Skip to content Sitemap


Alternative Flooring Options

Accidents happen. Even the neatest, cleanest of tenants can damage your property unintentionally. The good news? There are a number of alternative flooring options that can save property owners money and time. Cal Bay Property Management’s Scott Safadi says that while carpet and hardwood flooring might be the most popular options, these alternative flooring options are well worth considering. No-hassle flooring options mean preventing damage and ensuring a long-lasting investment. Check out these three options:
Polished Concrete
Anyone who has ever lived with polished concrete floors will tell you how amazing it is. A special machine uses diamonds to polish the concrete and give it a high shine. Once it is stained, the concrete mimics the look of tile, marble or other high-end flooring options. Stain and water resistant, polished concrete is incredibly durable and can help keep warm apartments cool. The surface is impenetrable, making mold growth impossible. These floors are so low maintenance that landlords will love how easy they are to clean between tenants. Less cleaning means less time the unit has to sit empty!
Epoxy Floor Paint
Typically used for garages and driveways, epoxy floor paint has grown in popularity over the years. Homeowners and landlords are embracing the paint because of how versatile it can be. The paint creates polymer bonds as it cures. That means the floor becomes super flexible and durable once dry. The thick paint bonds well with sub-flooring and creates a waterproof surface. Epoxy floor paint cannot be stained and is virtually impenetrable. Use it on wood flooring to prevent a mold resistant surface, or on concrete to prevent dusting.
Bamboo Flooring
If you’re worried about the environment and want your apartment to be as green as possible, bamboo flooring is the way to go. A type of grass, bamboo renews itself quicker than the trees that provide most types of flooring. When woven tightly, bamboo makes for flooring that is even more durable than traditional wood floors. Because bamboo is water-resistant, it is less likely to warp. It can also be stained multiple colors, giving you some creativity in your design.
It is easy to see why these alternative flooring options are growing in popularity. Affordable and easy to care for, bamboo, epoxy paint and polished concrete are all great choices for your rental home.
– Scott Safadi, Cal Bay Property Management
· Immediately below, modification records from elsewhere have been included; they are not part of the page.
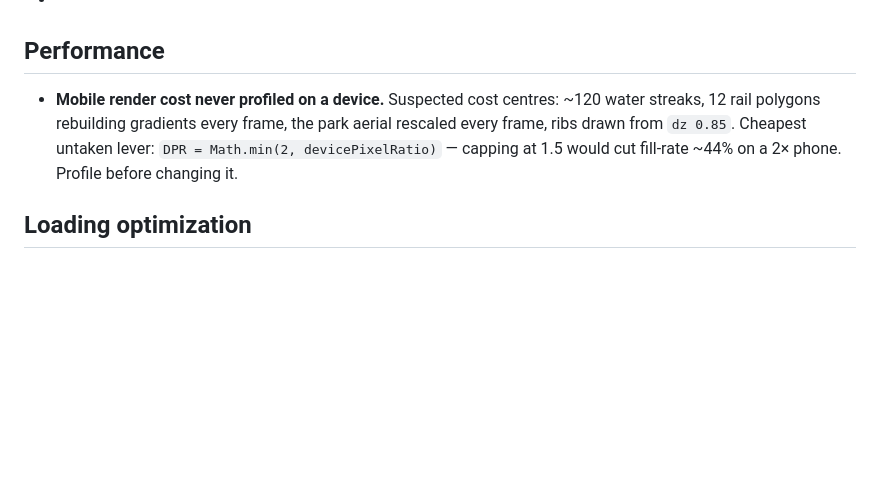
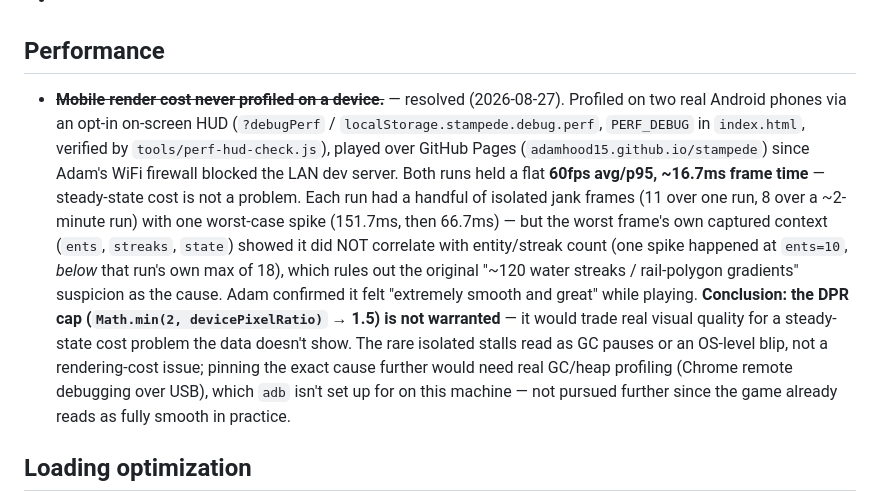
Before and after one commit to adamhood15/stampede, a Markdown page: TODOLIST.md, the part around the change. Drawn GitHub-style; blank space fills up the shorter version.

Commit message:
Resolve the mobile render-cost profiling TODO
Real-device frame-rate profile completed via the perf-debug HUD, over two
runs on real Android phones (GitHub Pages, since the LAN dev server was
firewalled). Flat 60fps avg/p95 both runs; the rare isolated jank frames
didn't correlate with entity/streak count, ruling out the original
water-streak/rail-gradient suspicion. Adam confirmed it felt smooth in
practice. DPR cap not warranted on this evidence.

Co-Authored-By: Claude Sonnet 5 <noreply@anthropic.com>

```diff
--- a/TODOLIST.md
+++ b/TODOLIST.md
@@ -180,11 +180,27 @@ Before pushing to live:
 
 ## Performance
 
-- **Mobile render cost never profiled on a device.** Suspected cost
-  centres: ~120 water streaks, 12 rail polygons rebuilding gradients every
-  frame, the park aerial rescaled every frame, ribs drawn from `dz 0.85`.
-  Cheapest untaken lever: `DPR = Math.min(2, devicePixelRatio)` — capping at
-  1.5 would cut fill-rate ~44% on a 2× phone. Profile before changing it.
+- ~~**Mobile render cost never profiled on a device.**~~ — resolved
+  (2026-08-27). Profiled on two real Android phones via an opt-in on-screen
+  HUD (`?debugPerf` / `localStorage.stampede.debug.perf`, `PERF_DEBUG` in
+  `index.html`, verified by `tools/perf-hud-check.js`), played over GitHub
+  Pages (`adamhood15.github.io/stampede`) since Adam's WiFi firewall blocked
+  the LAN dev server. Both runs held a flat **60fps avg/p95, ~16.7ms frame
+  time** — steady-state cost is not a problem. Each run had a handful of
+  isolated jank frames (11 over one run, 8 over a ~2-minute run) with one
+  worst-case spike (151.7ms, then 66.7ms) — but the worst frame's own
+  captured context (`ents`, `streaks`, `state`) showed it did NOT correlate
+  with entity/streak count (one spike happened at `ents=10`, *below* that
+  run's own max of 18), which rules out the original "~120 water streaks /
+  rail-polygon gradients" suspicion as the cause. Adam confirmed it felt
+  "extremely smooth and great" while playing. **Conclusion: the DPR cap
+  (`Math.min(2, devicePixelRatio)` → 1.5) is not warranted** — it would
+  trade real visual quality for a steady-state cost problem the data doesn't
+  show. The rare isolated stalls read as GC pauses or an OS-level blip, not
+  a rendering-cost issue; pinning the exact cause further would need real
+  GC/heap profiling (Chrome remote debugging over USB), which `adb` isn't
+  set up for on this machine — not pursued further since the game already
+  reads as fully smooth in practice.
 
 ## Loading optimization
 
```
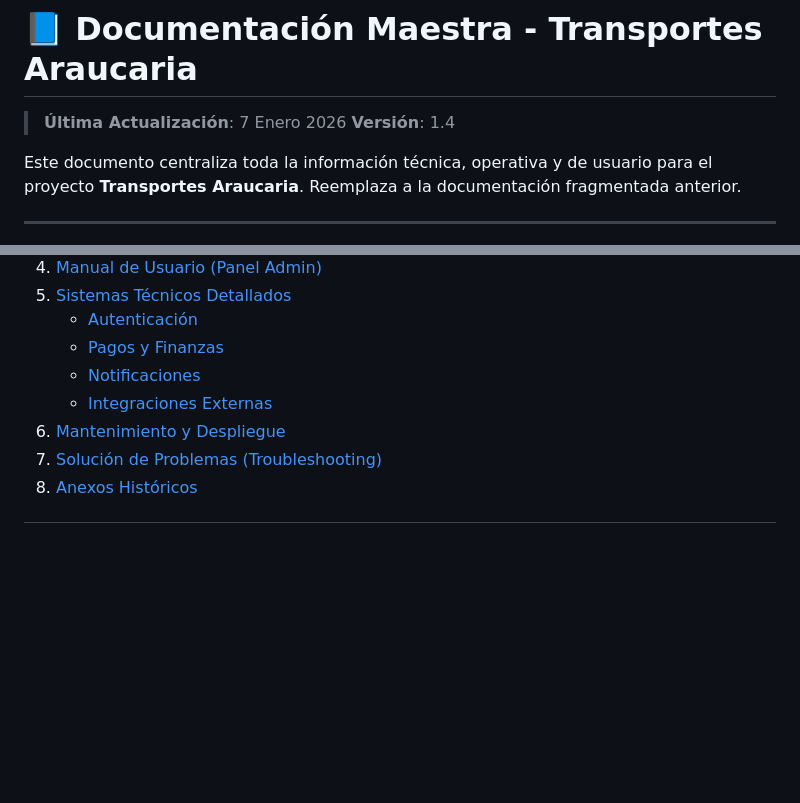
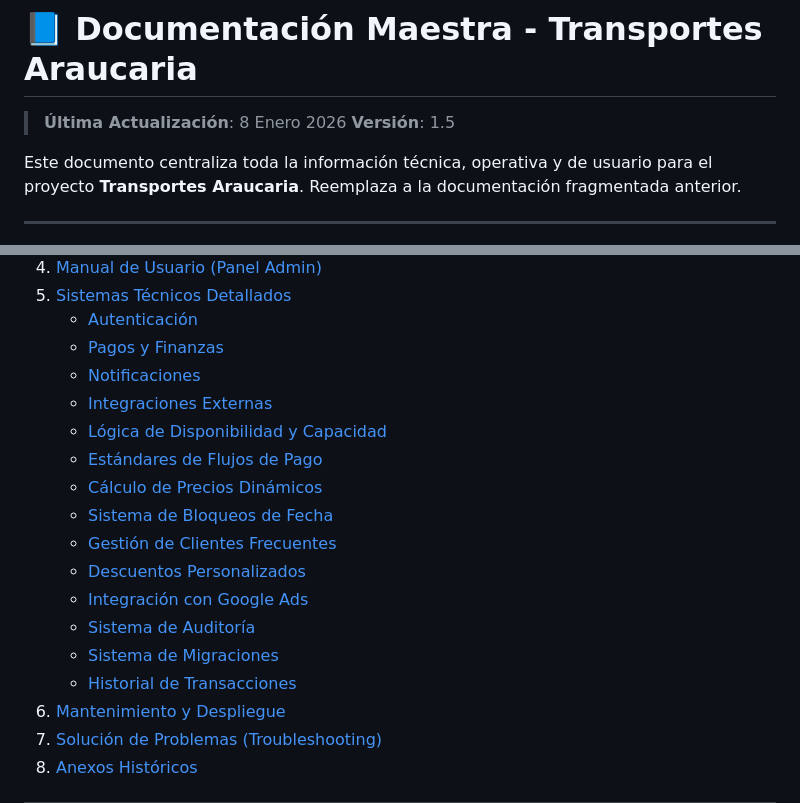
Before and after one commit to WidoMartinez/transportes-araucaria, a Markdown page: DOCUMENTACION_MAESTRA.md, 2 parts joined by grey strips. Rendered like a GitHub page; blank space fills up the shorter version.

Commit message:
docs: actualizar índice y versión a 1.5

```diff
--- a/DOCUMENTACION_MAESTRA.md
+++ b/DOCUMENTACION_MAESTRA.md
@@ -1,7 +1,7 @@
 # 📘 Documentación Maestra - Transportes Araucaria
 
-> **Última Actualización**: 7 Enero 2026
-> **Versión**: 1.4
+> **Última Actualización**: 8 Enero 2026
+> **Versión**: 1.5
 
 Este documento centraliza toda la información técnica, operativa y de usuario para el proyecto **Transportes Araucaria**. Reemplaza a la documentación fragmentada anterior.
 
@@ -18,6 +18,16 @@ Este documento centraliza toda la información técnica, operativa y de usuario
    - [Pagos y Finanzas](#52-pagos-y-finanzas)
    - [Notificaciones](#53-notificaciones-via-email)
    - [Integraciones Externas](#54-integraciones-externas)
+   - [Lógica de Disponibilidad y Capacidad](#55-lógica-de-disponibilidad-y-capacidad-extendida)
+   - [Estándares de Flujos de Pago](#56-estándares-de-flujos-de-pago-y-notificaciones)
+   - [Cálculo de Precios Dinámicos](#57-lógica-de-precios-y-descuentos)
+   - [Sistema de Bloqueos de Fecha](#58-sistema-de-bloqueos-de-fecha)
+   - [Gestión de Clientes Frecuentes](#59-gestión-de-clientes-frecuentes)
+   - [Descuentos Personalizados](#510-sistema-de-descuentos-personalizados)
+   - [Integración con Google Ads](#511-seguimiento-de-conversiones)
+   - [Sistema de Auditoría](#512-sistema-de-auditoria)
+   - [Sistema de Migraciones](#513-sistema-de-migraciones-de-base-de-datos)
+   - [Historial de Transacciones](#514-sistema-de-historial-de-transacciones-flow)
 6. [Mantenimiento y Despliegue](#6-mantenimiento-y-despliegue)
 7. [Solución de Problemas (Troubleshooting)](#7-solución-de-problemas-troubleshooting)
 8. [Anexos Históricos](#8-anexos-históricos)
```
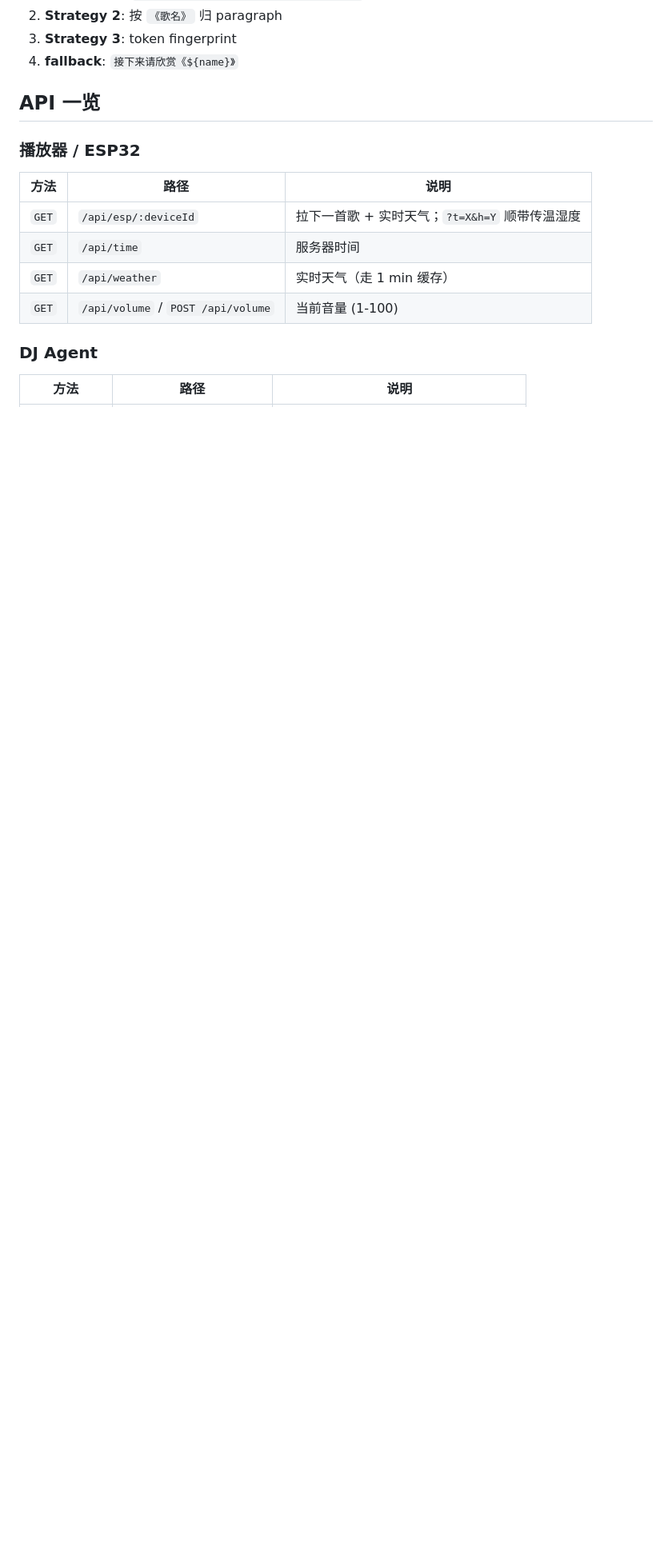
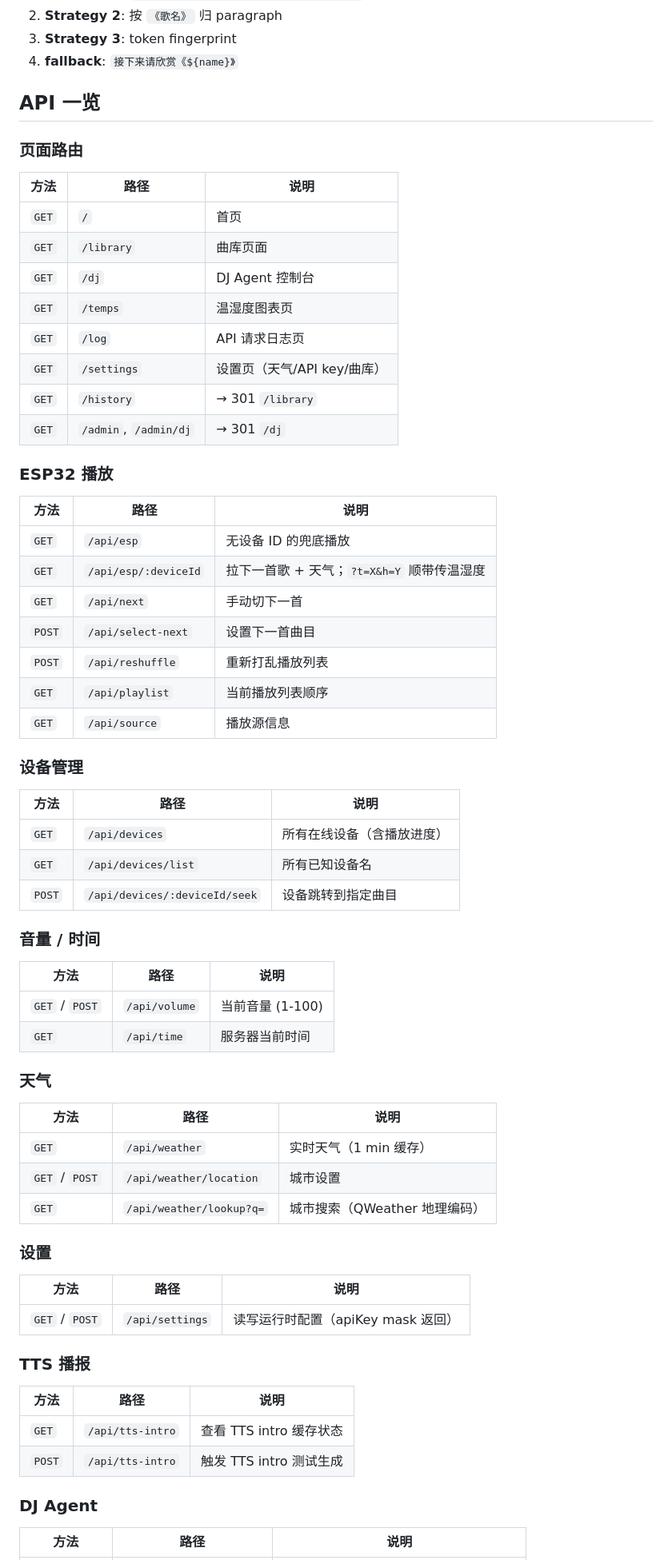
Before and after one commit to llinzzi/slumbercube-server, a Markdown page: README.md, the part around one of its changes. Shown at 80% size. Drawn GitHub-style; blank space fills up the shorter version.

Commit message:
Update API list and fix mermaid ampersand for GitHub

```diff
--- a/README.md
+++ b/README.md
@@ -200,14 +200,66 @@ Intro 解析器（worker 兼容层）：LLM 输出格式不固定，worker 用
 
 ## API 一览
 
-### 播放器 / ESP32
+### 页面路由
 
 | 方法 | 路径 | 说明 |
 |------|------|------|
-| `GET` | `/api/esp/:deviceId` | 拉下一首歌 + 实时天气；`?t=X&h=Y` 顺带传温湿度 |
-| `GET` | `/api/time` | 服务器时间 |
-| `GET` | `/api/weather` | 实时天气（走 1 min 缓存） |
-| `GET` | `/api/volume` / `POST /api/volume` | 当前音量 (1-100) |
+| `GET` | `/` | 首页 |
+| `GET` | `/library` | 曲库页面 |
+| `GET` | `/dj` | DJ Agent 控制台 |
+| `GET` | `/temps` | 温湿度图表页 |
+| `GET` | `/log` | API 请求日志页 |
+| `GET` | `/settings` | 设置页（天气/API key/曲库） |
+| `GET` | `/history` | → 301 `/library` |
+| `GET` | `/admin`, `/admin/dj` | → 301 `/dj` |
+
+### ESP32 播放
+
+| 方法 | 路径 | 说明 |
+|------|------|------|
+| `GET` | `/api/esp` | 无设备 ID 的兜底播放 |
+| `GET` | `/api/esp/:deviceId` | 拉下一首歌 + 天气；`?t=X&h=Y` 顺带传温湿度 |
+| `GET` | `/api/next` | 手动切下一首 |
+| `POST` | `/api/select-next` | 设置下一首曲目 |
+| `POST` | `/api/reshuffle` | 重新打乱播放列表 |
+| `GET` | `/api/playlist` | 当前播放列表顺序 |
+| `GET` | `/api/source` | 播放源信息 |
+
+### 设备管理
+
+| 方法 | 路径 | 说明 |
+|------|------|------|
+| `GET` | `/api/devices` | 所有在线设备（含播放进度） |
+| `GET` | `/api/devices/list` | 所有已知设备名 |
+| `POST` | `/api/devices/:deviceId/seek` | 设备跳转到指定曲目 |
+
+### 音量 / 时间
+
+| 方法 | 路径 | 说明 |
+|------|------|------|
+| `GET` / `POST` | `/api/volume` | 当前音量 (1-100) |
+| `GET` | `/api/time` | 服务器当前时间 |
+
+### 天气
+
+| 方法 | 路径 | 说明 |
+|------|------|------|
+| `GET` | `/api/weather` | 实时天气（1 min 缓存） |
+| `GET` / `POST` | `/api/weather/location` | 城市设置 |
+| `GET` | `/api/weather/lookup?q=` | 城市搜索（QWeather 地理编码） |
+
+### 设置
+
+| 方法 | 路径 | 说明 |
+|------|------|------|
+| `GET` / `POST` | `/api/settings` | 读写运行时配置（apiKey mask 返回） |
+
+### TTS 播报
+
+| 方法 | 路径 | 说明 |
+|------|------|------|
+| `GET` | `/api/tts-intro` | 查看 TTS intro 缓存状态 |
+| `POST` | `/api/tts-intro` | 触发 TTS intro 测试生成 |
 
 ### DJ Agent
 
```
Also changed, not shown: other parts of README.md (+32 -17 lines).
Renting to a Hoarder

As a property manager, sensitivity towards tenants and their health issues is incredibly important. When your tenant’s health problems begin to conflict with your expectations of tenant behavior, though, problems can quickly arise. When renting to a hoarder, complaints from neighbors and staff can force a property manager’s hand, but the situation should be handled carefully so as not to violate Fair Housing rules.
Hoarding was officially recognized as a mental disorder by the American Psychiatric Association in 2013. That makes hoarders part of a protected class. Scott Safadi of Cal Bay Property Management encourages property managers to resist their initial urge to evict the tenant and instead consider employing one of the following strategies:
Conduct Inspections
Protect your property by scheduling routine inspections with the hoarding tenant. These monthly inspections don’t have to feel invasive. Make a standing appointment with the tenant and keep the visits short. Keep an eye out for hazardous waste and resist the urge to police clutter. As long as the tenant is not breaking the lease in any way, they may keep their unit in the order they like.
Understanding Hoarding vs. Bad Housekeeping
Some of us are better at keeping a clean house than others. Dirty dishes in the sink and clothes on the floor may drive some folks crazy, while others see it as reasonable chaos. Hoarders, on the other hand, tend to stockpile items they feel an emotional connection to. They often leave little room for walking through rooms and instead pile items to the ceiling. Knowing the difference between someone who is a bad housekeeper and a hoarder is crucial.
Careful Conversation
If your tenant is indeed a hoarder and in violation of their lease, a sensitive conversation with the person and their family can help bring the issue to their attention. Offer concrete suggestions to clean the home up and give the tenant a reasonable deadline to make the changes. Get the agreement in writing and be sure to follow up at the agreed upon time. This is a delicate conversation and one of the most challenging a property manager will ever have. Handle it the way you would want someone to speak to your own troubled family member.
By responding to hoarding tenants with sensitivity, you’ll have a better chance at helping a person struggling with a very real mental disorder.
– Scott Safadi, Cal Bay Property Management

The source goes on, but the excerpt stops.